Design Book Club: Designing for Emotion by Aarron Walter
Every month the design team tries to read a new book relating to our field in some way. This month we tackled Aarron Walter’s Designing for Emotion, which has a special place in my heart.
Aarron’s book is particularly meaningful as we share a common thread — a goofy, adorable mascot helping aide users through ourproduct. While MailChimp has been around for a lot longer than TrackMaven, Aarron provides some great insight into things that we are already doing here at TrackMaven, and also things which we can do better at in the future.
One thing we are definitely doing right, is being honest about our company culture and in turn allowing our brand to resonate through internal ideals. If there isn’t a culture of design first, a culture of always-learning, of reaching for the best, and being friendly, we wouldn’t portray that to our customers. All three of us, Wade, Blake and myself come from agencies that say one thing on the outside, but act a different way internally. It’s not sustainable, and your customers will eventually see that — whether through immediate interactions with you, or through a lack of caring and attention to detail in your product or services.
We’ve attempted to add customer testimonials in the past, having designed for them, and we have a slew of them, but we only use them sparingly. This is something that in our next iteration will definitely take center stage. Not only are our customers the backbone of our company, they are our cheerleaders. They’ll help those that are skeptical to eventually come to the fluffy side and are usually willing to help us out with user research and testimonials.
“The people who don’t understand you will come around as the passion for your brand increases. Certain people just need others’ validation before they can fall in love with a product or service.”
Another benefit more directly related to the design of TrackMaven is the gut reaction you have on seeing the brand. Maven is silly, he’s dopey, and people love it. They laugh, they reach out from the Netherlands to ask for a shirt — even though they don’t have anything to do with marketing analytics! — they want to learn more because they are intrigued by this silly dog.
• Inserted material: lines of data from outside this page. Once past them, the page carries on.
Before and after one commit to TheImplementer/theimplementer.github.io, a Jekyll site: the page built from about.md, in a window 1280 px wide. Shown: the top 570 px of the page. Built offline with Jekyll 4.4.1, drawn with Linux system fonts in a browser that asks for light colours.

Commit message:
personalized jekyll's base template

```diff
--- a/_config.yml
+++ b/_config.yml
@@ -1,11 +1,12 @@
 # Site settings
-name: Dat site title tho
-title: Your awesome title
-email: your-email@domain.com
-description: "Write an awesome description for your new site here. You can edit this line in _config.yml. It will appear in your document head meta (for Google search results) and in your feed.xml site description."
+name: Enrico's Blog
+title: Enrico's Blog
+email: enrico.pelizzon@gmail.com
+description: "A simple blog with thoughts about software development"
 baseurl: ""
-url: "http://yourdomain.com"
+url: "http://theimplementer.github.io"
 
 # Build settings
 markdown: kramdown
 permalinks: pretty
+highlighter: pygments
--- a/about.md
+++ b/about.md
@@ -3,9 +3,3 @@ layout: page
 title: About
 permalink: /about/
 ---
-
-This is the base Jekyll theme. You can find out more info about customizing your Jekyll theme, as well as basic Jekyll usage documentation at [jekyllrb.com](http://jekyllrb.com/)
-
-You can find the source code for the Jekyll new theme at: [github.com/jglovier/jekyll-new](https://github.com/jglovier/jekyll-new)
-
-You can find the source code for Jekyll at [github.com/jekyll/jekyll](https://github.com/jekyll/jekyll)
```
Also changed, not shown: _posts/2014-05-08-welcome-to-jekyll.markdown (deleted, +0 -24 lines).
Our competitive space is full of stiff products, and it’s the perfect opportunity to differentiate ourselves. While some people will be put off by our brand’s personal nature, the people looking for something different are going to clamor to it and become the cheerleaders we want. When they speak of us in a positive way, it will eventually convert those who were skeptical at first. I’m a realist, and I know that isn’t going to work 100% across the board, but it’s a good tactic to keep us fresh and two steps ahead of everyone else.
“…surprise that triggers the right gut reaction bypasses cerebral judgements that might prevent users from clicking, signing up for a service or buying.”
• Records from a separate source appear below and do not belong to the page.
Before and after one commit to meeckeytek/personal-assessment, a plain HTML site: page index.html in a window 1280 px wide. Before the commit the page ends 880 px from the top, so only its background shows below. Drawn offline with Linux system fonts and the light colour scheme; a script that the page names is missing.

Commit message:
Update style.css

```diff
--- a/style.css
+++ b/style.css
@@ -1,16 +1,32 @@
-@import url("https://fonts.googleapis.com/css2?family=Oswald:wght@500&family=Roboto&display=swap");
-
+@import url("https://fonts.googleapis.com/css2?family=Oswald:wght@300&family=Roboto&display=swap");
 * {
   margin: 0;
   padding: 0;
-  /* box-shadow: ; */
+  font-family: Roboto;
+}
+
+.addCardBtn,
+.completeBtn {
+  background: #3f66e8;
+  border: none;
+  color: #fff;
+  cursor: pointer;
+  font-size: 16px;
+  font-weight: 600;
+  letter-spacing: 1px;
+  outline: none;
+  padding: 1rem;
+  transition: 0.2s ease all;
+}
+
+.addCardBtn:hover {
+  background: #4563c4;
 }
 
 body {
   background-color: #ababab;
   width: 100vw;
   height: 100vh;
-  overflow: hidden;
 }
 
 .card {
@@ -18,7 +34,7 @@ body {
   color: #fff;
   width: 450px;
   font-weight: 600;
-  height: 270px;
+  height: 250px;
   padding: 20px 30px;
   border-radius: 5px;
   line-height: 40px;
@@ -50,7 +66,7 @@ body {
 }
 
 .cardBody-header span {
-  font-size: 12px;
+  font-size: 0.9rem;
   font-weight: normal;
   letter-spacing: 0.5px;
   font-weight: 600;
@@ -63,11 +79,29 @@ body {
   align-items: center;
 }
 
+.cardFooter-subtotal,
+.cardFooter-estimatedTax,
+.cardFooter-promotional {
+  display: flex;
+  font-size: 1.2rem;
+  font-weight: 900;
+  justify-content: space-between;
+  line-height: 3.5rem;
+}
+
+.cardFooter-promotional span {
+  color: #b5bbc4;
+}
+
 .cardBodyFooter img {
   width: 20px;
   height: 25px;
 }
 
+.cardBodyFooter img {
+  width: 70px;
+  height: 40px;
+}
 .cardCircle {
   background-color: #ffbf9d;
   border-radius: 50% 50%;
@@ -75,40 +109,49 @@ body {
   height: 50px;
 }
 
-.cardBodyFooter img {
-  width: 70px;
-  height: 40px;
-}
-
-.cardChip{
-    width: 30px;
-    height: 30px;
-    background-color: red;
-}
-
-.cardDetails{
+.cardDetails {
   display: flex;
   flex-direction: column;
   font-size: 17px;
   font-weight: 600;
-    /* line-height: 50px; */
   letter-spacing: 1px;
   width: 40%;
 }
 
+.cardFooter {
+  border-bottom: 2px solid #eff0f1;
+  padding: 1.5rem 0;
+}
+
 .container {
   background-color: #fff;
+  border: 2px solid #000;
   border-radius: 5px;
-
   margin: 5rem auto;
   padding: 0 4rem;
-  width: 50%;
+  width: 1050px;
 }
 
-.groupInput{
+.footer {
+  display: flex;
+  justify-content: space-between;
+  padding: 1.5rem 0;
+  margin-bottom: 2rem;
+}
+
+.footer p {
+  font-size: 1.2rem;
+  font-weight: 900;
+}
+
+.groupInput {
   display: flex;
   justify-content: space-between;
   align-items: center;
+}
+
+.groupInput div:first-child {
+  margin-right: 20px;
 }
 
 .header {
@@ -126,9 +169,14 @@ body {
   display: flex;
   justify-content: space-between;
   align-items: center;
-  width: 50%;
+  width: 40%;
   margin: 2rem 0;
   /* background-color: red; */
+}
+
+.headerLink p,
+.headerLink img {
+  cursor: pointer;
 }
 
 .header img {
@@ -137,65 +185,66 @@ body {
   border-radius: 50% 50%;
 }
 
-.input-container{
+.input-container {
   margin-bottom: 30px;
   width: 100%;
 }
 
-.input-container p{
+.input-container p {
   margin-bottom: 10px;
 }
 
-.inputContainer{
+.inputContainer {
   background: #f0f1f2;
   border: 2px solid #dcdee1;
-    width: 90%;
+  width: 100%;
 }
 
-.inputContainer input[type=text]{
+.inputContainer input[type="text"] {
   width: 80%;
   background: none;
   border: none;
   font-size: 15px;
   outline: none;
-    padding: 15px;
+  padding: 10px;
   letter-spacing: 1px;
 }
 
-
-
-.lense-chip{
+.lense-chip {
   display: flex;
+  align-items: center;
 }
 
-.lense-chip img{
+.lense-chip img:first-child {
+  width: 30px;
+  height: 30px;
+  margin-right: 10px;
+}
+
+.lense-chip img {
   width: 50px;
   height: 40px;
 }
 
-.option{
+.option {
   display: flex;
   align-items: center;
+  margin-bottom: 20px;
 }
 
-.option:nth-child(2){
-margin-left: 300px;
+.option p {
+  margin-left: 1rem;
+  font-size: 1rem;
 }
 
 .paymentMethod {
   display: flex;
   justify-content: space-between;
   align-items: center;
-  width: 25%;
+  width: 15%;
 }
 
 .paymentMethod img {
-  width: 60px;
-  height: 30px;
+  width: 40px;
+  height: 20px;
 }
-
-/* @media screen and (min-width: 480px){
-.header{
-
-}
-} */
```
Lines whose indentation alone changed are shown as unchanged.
Adding in delight and unexpected details (like our silly puns) can help alleviate the concern of not being able to accomplish a task, or not knowing whether the service is a right fit for you. While we go above and beyond to insure that we allow users to complete tasks, we try to incorporate ways the make sure that gut reaction stays in the positive. When you are in a positive position, problems don’t stress you as much. We should keep it that way.
“But sometimes the secret to better conversion rates is not in the minutiae, but in the big picture.”
A/B testing is something we do a lot of here. (We use Optimizely.) We are an analytics company — so hard numbers are our go to tool. But tweaking a word here and a color there isn’t looking at the overall picture which could be completely inaccurate. As we move forward with TrackMaven design, we’ll be continually focused on selling a complete message that aligns with our users needs.
In general, the design team loved this book, and we highly recommend it — especially since it’s such a short read! We’ll be back next month with a wrap up of our next Design Team Book Club book!
Originally published at ruffconcepts.tumblr.com.